photography: Maja Medić
photography: Maja Medić

- Mr R. is a character who crumbles under the pressure, as if he was both the executioner and the victim of life’s burdens. How can people resist the pressure nowadays and what do you think are the things that oppress us?

The problems of today are very similar to the problems of the seventies. What hurts us today are, like always, injustice, corruption, spiritual and material poverty, the fact that we are being lied to day after day. The madness we live in certainly does diminish the quality of theatre. We get enclosed into our own micro-worlds and only on those levels do we manage to solve and fix something. For the community to get better, we’ll have to wait for a very long time. That is, unfortunately, the problem that the countries in transition are facing, the countries with a high percent of people who are barely educated.
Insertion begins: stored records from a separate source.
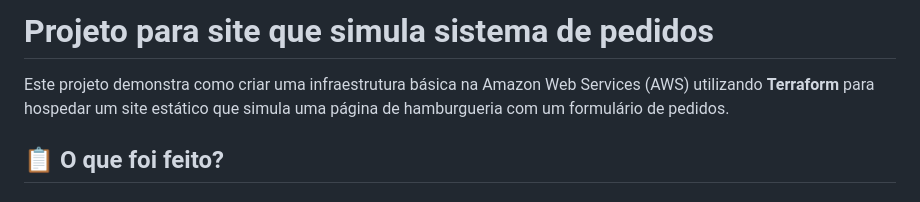
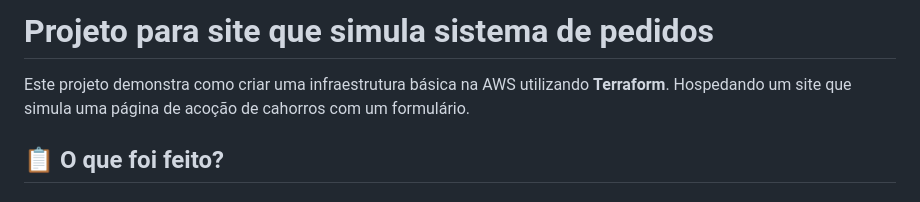
Before and after one commit to Marssoy/PuppyShop-ECR-DynamoDB-SES, a Markdown page: README.md, the part around the change. Rendered like a GitHub page.

```diff
--- a/README.md
+++ b/README.md
@@ -3,15 +3,14 @@
 <head>
   <meta charset="UTF-8">
   <meta name="viewport" content="width=device-width, initial-scale=1.0">
-  <title>PuppyShop - AWS Project</title>
 </head>
 <body>
   <div class="container">
     <header>
       <h1>Projeto para site que simula sistema de pedidos</h1>
-      <p class="subtitle">Este projeto demonstra como criar uma infraestrutura básica na Amazon Web Services (AWS) utilizando
-    <strong>Terraform</strong> para hospedar um site estático que simula uma página de hamburgueria com
-    um formulário de pedidos.</p>
+      <p class="subtitle">Este projeto demonstra como criar uma infraestrutura básica na AWS utilizando
+    <strong>Terraform</strong>. Hospedando um site que simula uma página de acoção de cahorros com
+    um formulário.</p>
     </header>
     <section>
       <h2>📋 O que foi feito?</h2>
```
- The performance takes place in the 70ies with some anachronous present-day interventions. Have we learned something from the past?

Very little, I’m afraid. We tend to forget very quickly. One of the reasons is the speed of life.


- What did you find inspiring in the process and was the topic of the performance similar to the performances you played in the previous seasons? Do you think that theatre and film authors are nowadays going in the same direction?

I have never participated in a process similar to this one. This is a new and precious experience. Bobo Jelčić, the director, worked with the actors in a completely new way. We developed certain topics in the rehearsals and became some kind of co-authors of our performance. Led by an almost invisible director’s hand, we achieved the result. The starting point of the research is our inner world which is, naturally, linked to a problem we are trying to solve in each scene. As for the directors, I can see that they are interested in concept, and documentary theatre. The role of actors will turn out to be less and less relevant in the so-called new modern theatre, I’m afraid.


- Would you say that artists are a part of the community or rather a separate community?

Artists receive so little care that I’d say they’re almost marginalized. In such unfavourable conditions, I’d say we survive just out of spite.


- Can theatre offer any solutions?

It should educate, it should point out at what is good and what’s evil. It should raise the awareness among its audience. Yes, theatre definitely should offer solutions.


- Could you describe the process? Judging by the wonderful result, we can tell that the cooperation between the director and the actors was very powerful. How did you create the characters?

We really are a serious team, a winning team you can say when you look at all the awards we have won. It’s a topical issue and it concerns all of us.


- The light in the audience remains on throughout the performance. What is your experience with the “fourth wall” being torn down? Could we say that the present moment demands for the “fourth wall” to be torn down in the community as well?

If art is a form of communication, and it is, then the removal of the “fourth wall” in theatre also removes the barrier of time and space, thus gaining in strength and reason. Audience participation is lively and active. The power of experience depends on this interaction between the audience and the actors. There are actors who break down the barrier with ease and the ones who don’t. I think that theatre nowadays insists on this interaction more than ever.


- What are your thoughts on this year’s slogan “Let’s Start Love Over”? What are the challenges that the survival of love depends on?

A tremendous choice of slogan. There’s so much hate, malice, bad critical thinking, lack of understanding, evil, judging and contempt, it can only be overcome through love. I’m talking about the region we live in, but about the world as a whole, as well.